Spy vs. Spy — I remembered this one on my own. I spent hours at this, trying not to get blown up and trying to blow the other guy up. And the graphics for them were so similar to the cartoon, I remember thinking it was amazing.
Impossible Mission (omg almost forgot that one!) — a side scroller action packed, avoid-the-shooting-machine-guns game. Tricky! It was so difficult at the time, I can’t remember getting anywhere closer to the end, but I know I got through a few levels.
Little Computer People — I barely remembered it, but I do remember I spent quite a bit of time at it. So funny, because it’s basically a sim game, but very early version. I still play a lot of Sim games, watching people wander around their houses.
It’s funny how my preferences for gaming haven’t changed much, just the hardware and graphics have.
My grandfather introduced me to computers, because he was really into radio and he saw this as an extension of that kind of communication.
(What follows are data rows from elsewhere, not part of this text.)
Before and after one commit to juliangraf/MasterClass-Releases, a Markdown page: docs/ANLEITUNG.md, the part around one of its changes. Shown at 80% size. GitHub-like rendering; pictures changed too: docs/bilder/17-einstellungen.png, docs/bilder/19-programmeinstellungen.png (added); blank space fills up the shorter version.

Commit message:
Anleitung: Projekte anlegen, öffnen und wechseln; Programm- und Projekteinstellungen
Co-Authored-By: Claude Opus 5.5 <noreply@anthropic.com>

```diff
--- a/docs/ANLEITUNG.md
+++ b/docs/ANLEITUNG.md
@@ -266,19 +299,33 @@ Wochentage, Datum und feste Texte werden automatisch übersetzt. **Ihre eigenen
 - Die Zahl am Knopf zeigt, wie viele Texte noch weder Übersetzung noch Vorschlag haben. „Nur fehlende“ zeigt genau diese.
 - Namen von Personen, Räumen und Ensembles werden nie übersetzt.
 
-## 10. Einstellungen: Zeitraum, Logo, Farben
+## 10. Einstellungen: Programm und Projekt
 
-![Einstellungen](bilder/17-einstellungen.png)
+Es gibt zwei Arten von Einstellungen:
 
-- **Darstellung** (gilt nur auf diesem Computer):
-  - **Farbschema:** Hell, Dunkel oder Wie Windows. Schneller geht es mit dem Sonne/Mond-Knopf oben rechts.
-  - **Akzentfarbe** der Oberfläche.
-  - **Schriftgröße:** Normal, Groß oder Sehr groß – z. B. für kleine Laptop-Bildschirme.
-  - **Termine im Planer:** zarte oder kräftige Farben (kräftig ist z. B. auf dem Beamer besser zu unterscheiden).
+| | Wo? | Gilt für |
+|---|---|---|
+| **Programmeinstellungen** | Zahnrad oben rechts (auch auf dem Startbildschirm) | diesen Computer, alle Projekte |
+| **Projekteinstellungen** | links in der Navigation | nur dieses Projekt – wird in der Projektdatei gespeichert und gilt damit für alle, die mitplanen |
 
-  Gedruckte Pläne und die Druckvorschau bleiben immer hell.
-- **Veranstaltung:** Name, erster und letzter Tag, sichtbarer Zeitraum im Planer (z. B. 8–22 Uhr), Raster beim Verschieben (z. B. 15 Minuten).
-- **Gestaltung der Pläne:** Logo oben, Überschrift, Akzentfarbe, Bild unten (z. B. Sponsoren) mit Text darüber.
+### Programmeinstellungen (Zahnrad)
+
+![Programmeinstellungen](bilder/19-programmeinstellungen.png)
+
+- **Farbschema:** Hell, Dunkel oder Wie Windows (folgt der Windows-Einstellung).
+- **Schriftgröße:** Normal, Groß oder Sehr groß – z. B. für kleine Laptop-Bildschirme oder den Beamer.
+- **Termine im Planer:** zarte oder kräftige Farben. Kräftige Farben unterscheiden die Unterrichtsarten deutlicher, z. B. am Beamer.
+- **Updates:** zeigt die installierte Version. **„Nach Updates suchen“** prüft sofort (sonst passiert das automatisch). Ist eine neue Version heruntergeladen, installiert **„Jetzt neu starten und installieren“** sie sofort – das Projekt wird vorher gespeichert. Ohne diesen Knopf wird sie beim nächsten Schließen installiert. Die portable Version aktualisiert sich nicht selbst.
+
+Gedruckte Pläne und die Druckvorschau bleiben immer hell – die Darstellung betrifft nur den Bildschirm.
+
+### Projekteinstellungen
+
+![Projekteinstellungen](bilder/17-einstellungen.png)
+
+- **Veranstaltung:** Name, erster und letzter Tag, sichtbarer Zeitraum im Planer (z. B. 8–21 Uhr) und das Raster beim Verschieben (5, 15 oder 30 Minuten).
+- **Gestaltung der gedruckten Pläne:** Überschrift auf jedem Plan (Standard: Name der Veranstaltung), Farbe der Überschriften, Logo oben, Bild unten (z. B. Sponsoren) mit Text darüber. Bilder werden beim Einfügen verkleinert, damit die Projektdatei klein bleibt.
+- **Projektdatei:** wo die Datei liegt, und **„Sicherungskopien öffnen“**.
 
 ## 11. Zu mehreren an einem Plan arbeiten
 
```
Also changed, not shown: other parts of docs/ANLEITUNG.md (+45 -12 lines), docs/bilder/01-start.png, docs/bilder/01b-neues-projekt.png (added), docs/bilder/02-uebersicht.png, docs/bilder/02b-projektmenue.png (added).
He’d take me to shareware meetings across town, and that was when I was introduced to the concept of sharing software. Funny, because when I learned WordPress was free and open source, it just made sense to me.
I remember one day I went to my grandparents’ house and Grampy was so excited, he wanted to show me this new computer program. It was for the Commodore, but instead of typing things in to start a program, it was another program to do this for you. And instead of typing you could click images of the programs you had installed. It was going to be huge he said, this type of program could make it easy for everyone to have a computer in their own home.
And just yesterday my granddaughter Izzy was here, using my iPad like a pro. The job she’ll have at my age probably doesn’t exist yet. At some point, I know she’ll learn how to use WordPress.
It’s just in her genes.